- Required work -
Nothing but the text of the records belongs in your answer: repeat all of it exactly and leave out the images.
──────── The input
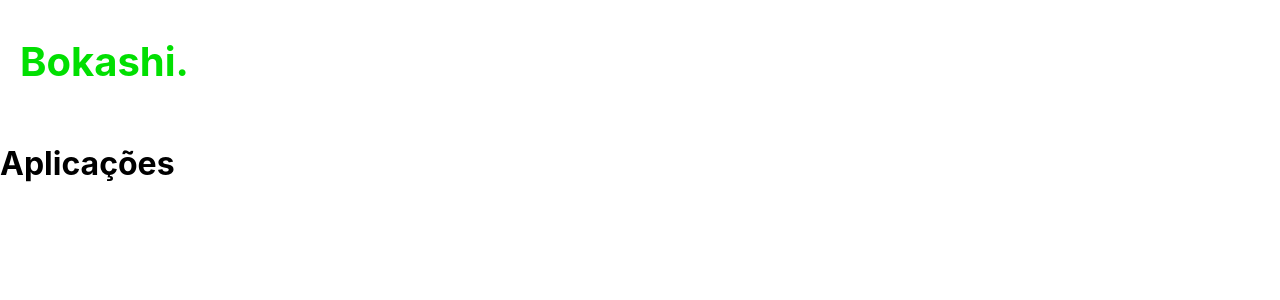
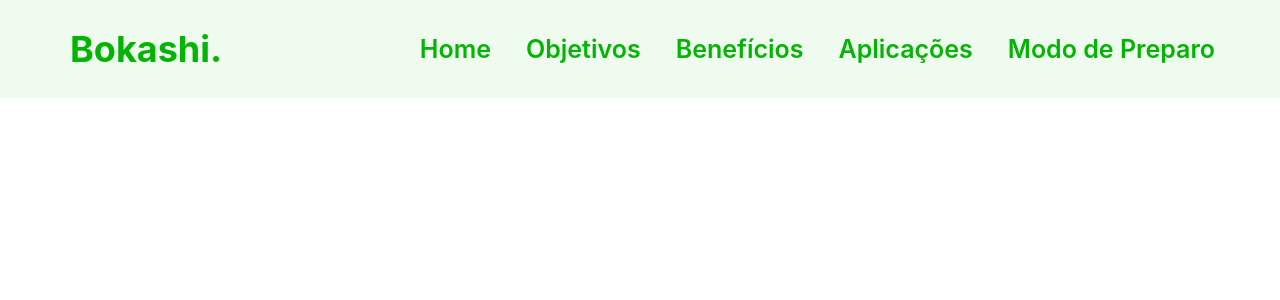
Before and after one commit to r1llary/projetoBokashi, a React (Create React App) app: page /aplicacoes in a window 1280 px wide. Shown: the top 300 px of the page. Built offline with nearby package versions, Linux system fonts and the light colour scheme.

Commit message:
Header Pronto

```diff
--- a/src/App.js
+++ b/src/App.js
@@ -1,11 +1,11 @@
 import './App.css';
 import { BrowserRouter as Router, Route, Routes } from 'react-router-dom';
 import Home from './pages/Home';
-import Contacts from './pages/Contacts/index.jsx';
 import Objetivos from './pages/Objetivos';
 import Beneficios from './pages/Beneficios';
+import Aplicacoes from './pages/Aplicacoes';
 import Mododepreparo from './pages/Mododepreparo';
-import Aplicacoes from './pages/Aplicacoes';
+
 
 function App() {
   return (
@@ -14,9 +14,8 @@ function App() {
         <Route path="/" element={<Home />} />
         <Route path="/objetivos" element={<Objetivos />} />
         <Route path="/beneficios" element={<Beneficios />} />
+        <Route path="/aplicacoes" element={<Aplicacoes />} />
         <Route path="/mododepreparo" element={<Mododepreparo />} />
-        <Route path="/aplicacoes" element={<Aplicacoes />} />
-        <Route path="/contacts" element={<Contacts />} />
       </Routes>
     </Router>
   );
--- a/src/components/Header/Header.styles.jsx
+++ b/src/components/Header/Header.styles.jsx
@@ -1,14 +1,47 @@
+import { Link } from "react-router-dom";
 import styled from "styled-components";
 
 export const HeaderContainer = styled.div`
     display: flex;
-    background-color: white;
-    padding: 10px 20px;
-    text-align: center;
+    background-color: #EFFBEF;
+    padding: 3px 20px;
+    text-align: base;
+    align-items: center;
+    justify-content: space-between;
 `;
 
 export const Logo = styled.h1`
-    color: #01DF01 ;
-    font-size: 40px;
+    color: #04B404 ;
+    font-size: 36px;
     justify-content: flex-start;
+    margin-left: 50px;
 `;
+
+export const Nav = styled.div`
+   display: flex;
+    justify-content: space-between;
+    align-items: center;
+`;
+
+export const NavList = styled.ul`
+    list-style: none;
+    display: flex;
+    gap: 35px;
+    margin-right: 45px;
+`;
+
+export const NavItem = styled.li`
+`;
+
+export const NavLink = styled(Link)`
+    font-size: 25px;
+    color: #04B404;
+    text-decoration: none;
+    font-weight: 600;
+    transition: color 0.3s ease;
+
+    &:hover {
+        color:rgba(34, 183, 34, 0.29);
+
+    }
+`;
--- a/src/components/Header/index.jsx
+++ b/src/components/Header/index.jsx
@@ -1,10 +1,19 @@
-import { HeaderContainer, Logo} from "./Header.styles";
+import { HeaderContainer, Logo, NavItem, NavLink, NavList} from "./Header.styles";
 
 const Header = () => {
 
     return (
         <HeaderContainer>
           <Logo> Bokashi. </Logo>
+
+            <NavList>
+              <NavItem><NavLink to="/">Home</NavLink></NavItem>
+              <NavItem><NavLink to="/objetivos">Objetivos</NavLink></NavItem>
+              <NavItem><NavLink to="/beneficios">Benefícios</NavLink></NavItem>
+              <NavItem><NavLink to="/aplicacoes">Aplicações</NavLink></NavItem>
+              <NavItem><NavLink to="/mododepreparo">Modo de Preparo</NavLink></NavItem>
+            </NavList>
+
         </HeaderContainer>
     );
 }
--- a/src/components/Layout/index.jsx
+++ b/src/components/Layout/index.jsx
@@ -1,6 +1,7 @@
 import React from "react";
+
+import Footer from "../Footer";
 import Header from "../Header";
-import Footer from "../Footer";
 
 const Layout = ({ children }) => {
   return (
--- a/src/pages/Aplicacoes/index.jsx
+++ b/src/pages/Aplicacoes/index.jsx
@@ -2,8 +2,9 @@ import Layout from "../../components/Layout";
 
 const Aplicacoes = () => {
     return (
+
         <Layout>
-        <h1>Aplicações</h1>
+        <h1></h1>
         </Layout>
     );
     }
--- a/src/pages/Beneficios/index.jsx
+++ b/src/pages/Beneficios/index.jsx
@@ -1,10 +1,12 @@
-import { Container } from "./Beneficios.styles";
+import Layout from "../../components/Layout";
 
 const Beneficios = () => {
   return (
-    <Container>
-      <h1>Beneficios</h1>
-    </Container>
+
+    <Layout>
+    <h1></h1>
+    </Layout>
+
   );
 }
 export default Beneficios;
--- a/src/pages/Contacts/index.jsx
+++ /dev/null
@@ -1,12 +0,0 @@
-import Layout from "../../components/Layout";
-
- const Contacts = () => {
-  return (
-
-    <Layout>
-      <h1>Contacts</h1>
-    </Layout>
-
-  )
-}
-export default Contacts;
--- a/src/pages/Mododepreparo/index.jsx
+++ b/src/pages/Mododepreparo/index.jsx
@@ -1,8 +1,9 @@
+import Layout from "../../components/Layout";
 const Mododepreparo = () => {
   return (
-    <div>
-      <h1>Modo de Preparo</h1>
-    </div>
+    <Layout>
+    <h1>Home</h1>
+    </Layout>
   );
 }
 export default Mododepreparo;
--- a/src/pages/Objetivos/index.jsx
+++ b/src/pages/Objetivos/index.jsx
@@ -1,9 +1,9 @@
+import Layout from "../../components/Layout";
 const Objetivos = () => {
   return (
-    <div>
-      <h1>Objetivos</h1>
-      <p>Esta es la página de objetivos</p>
-    </div>
+    <Layout>
+    <h1>Home</h1>
+    </Layout>
   );
 }
 export default Objetivos;
```
Also changed, not shown: src/pages/Contacts/Contacts.styles.jsx (deleted), src/pages/Home/index.jsx (line endings or trailing spaces).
────────────────
- Problem solution -
Before and after one commit to r1llary/projetoBokashi, a React (Create React App) app: page /aplicacoes in a window 1280 px wide. Shown: the top 300 px of the page. Built offline with nearby package versions, Linux system fonts and the light colour scheme.

Commit message:
Header Pronto

```diff
--- a/src/App.js
+++ b/src/App.js
@@ -1,11 +1,11 @@
 import './App.css';
 import { BrowserRouter as Router, Route, Routes } from 'react-router-dom';
 import Home from './pages/Home';
-import Contacts from './pages/Contacts/index.jsx';
 import Objetivos from './pages/Objetivos';
 import Beneficios from './pages/Beneficios';
+import Aplicacoes from './pages/Aplicacoes';
 import Mododepreparo from './pages/Mododepreparo';
-import Aplicacoes from './pages/Aplicacoes';
+
 
 function App() {
   return (
@@ -14,9 +14,8 @@ function App() {
         <Route path="/" element={<Home />} />
         <Route path="/objetivos" element={<Objetivos />} />
         <Route path="/beneficios" element={<Beneficios />} />
+        <Route path="/aplicacoes" element={<Aplicacoes />} />
         <Route path="/mododepreparo" element={<Mododepreparo />} />
-        <Route path="/aplicacoes" element={<Aplicacoes />} />
-        <Route path="/contacts" element={<Contacts />} />
       </Routes>
     </Router>
   );
--- a/src/components/Header/Header.styles.jsx
+++ b/src/components/Header/Header.styles.jsx
@@ -1,14 +1,47 @@
+import { Link } from "react-router-dom";
 import styled from "styled-components";
 
 export const HeaderContainer = styled.div`
     display: flex;
-    background-color: white;
-    padding: 10px 20px;
-    text-align: center;
+    background-color: #EFFBEF;
+    padding: 3px 20px;
+    text-align: base;
+    align-items: center;
+    justify-content: space-between;
 `;
 
 export const Logo = styled.h1`
-    color: #01DF01 ;
-    font-size: 40px;
+    color: #04B404 ;
+    font-size: 36px;
     justify-content: flex-start;
+    margin-left: 50px;
 `;
+
+export const Nav = styled.div`
+   display: flex;
+    justify-content: space-between;
+    align-items: center;
+`;
+
+export const NavList = styled.ul`
+    list-style: none;
+    display: flex;
+    gap: 35px;
+    margin-right: 45px;
+`;
+
+export const NavItem = styled.li`
+`;
+
+export const NavLink = styled(Link)`
+    font-size: 25px;
+    color: #04B404;
+    text-decoration: none;
+    font-weight: 600;
+    transition: color 0.3s ease;
+
+    &:hover {
+        color:rgba(34, 183, 34, 0.29);
+
+    }
+`;
--- a/src/components/Header/index.jsx
+++ b/src/components/Header/index.jsx
@@ -1,10 +1,19 @@
-import { HeaderContainer, Logo} from "./Header.styles";
+import { HeaderContainer, Logo, NavItem, NavLink, NavList} from "./Header.styles";
 
 const Header = () => {
 
     return (
         <HeaderContainer>
           <Logo> Bokashi. </Logo>
+
+            <NavList>
+              <NavItem><NavLink to="/">Home</NavLink></NavItem>
+              <NavItem><NavLink to="/objetivos">Objetivos</NavLink></NavItem>
+              <NavItem><NavLink to="/beneficios">Benefícios</NavLink></NavItem>
+              <NavItem><NavLink to="/aplicacoes">Aplicações</NavLink></NavItem>
+              <NavItem><NavLink to="/mododepreparo">Modo de Preparo</NavLink></NavItem>
+            </NavList>
+
         </HeaderContainer>
     );
 }
--- a/src/components/Layout/index.jsx
+++ b/src/components/Layout/index.jsx
@@ -1,6 +1,7 @@
 import React from "react";
+
+import Footer from "../Footer";
 import Header from "../Header";
-import Footer from "../Footer";
 
 const Layout = ({ children }) => {
   return (
--- a/src/pages/Aplicacoes/index.jsx
+++ b/src/pages/Aplicacoes/index.jsx
@@ -2,8 +2,9 @@ import Layout from "../../components/Layout";
 
 const Aplicacoes = () => {
     return (
+
         <Layout>
-        <h1>Aplicações</h1>
+        <h1></h1>
         </Layout>
     );
     }
--- a/src/pages/Beneficios/index.jsx
+++ b/src/pages/Beneficios/index.jsx
@@ -1,10 +1,12 @@
-import { Container } from "./Beneficios.styles";
+import Layout from "../../components/Layout";
 
 const Beneficios = () => {
   return (
-    <Container>
-      <h1>Beneficios</h1>
-    </Container>
+
+    <Layout>
+    <h1></h1>
+    </Layout>
+
   );
 }
 export default Beneficios;
--- a/src/pages/Contacts/index.jsx
+++ /dev/null
@@ -1,12 +0,0 @@
-import Layout from "../../components/Layout";
-
- const Contacts = () => {
-  return (
-
-    <Layout>
-      <h1>Contacts</h1>
-    </Layout>
-
-  )
-}
-export default Contacts;
--- a/src/pages/Mododepreparo/index.jsx
+++ b/src/pages/Mododepreparo/index.jsx
@@ -1,8 +1,9 @@
+import Layout from "../../components/Layout";
 const Mododepreparo = () => {
   return (
-    <div>
-      <h1>Modo de Preparo</h1>
-    </div>
+    <Layout>
+    <h1>Home</h1>
+    </Layout>
   );
 }
 export default Mododepreparo;
--- a/src/pages/Objetivos/index.jsx
+++ b/src/pages/Objetivos/index.jsx
@@ -1,9 +1,9 @@
+import Layout from "../../components/Layout";
 const Objetivos = () => {
   return (
-    <div>
-      <h1>Objetivos</h1>
-      <p>Esta es la página de objetivos</p>
-    </div>
+    <Layout>
+    <h1>Home</h1>
+    </Layout>
   );
 }
 export default Objetivos;
```
Also changed, not shown: src/pages/Contacts/Contacts.styles.jsx (deleted), src/pages/Home/index.jsx (line endings or trailing spaces).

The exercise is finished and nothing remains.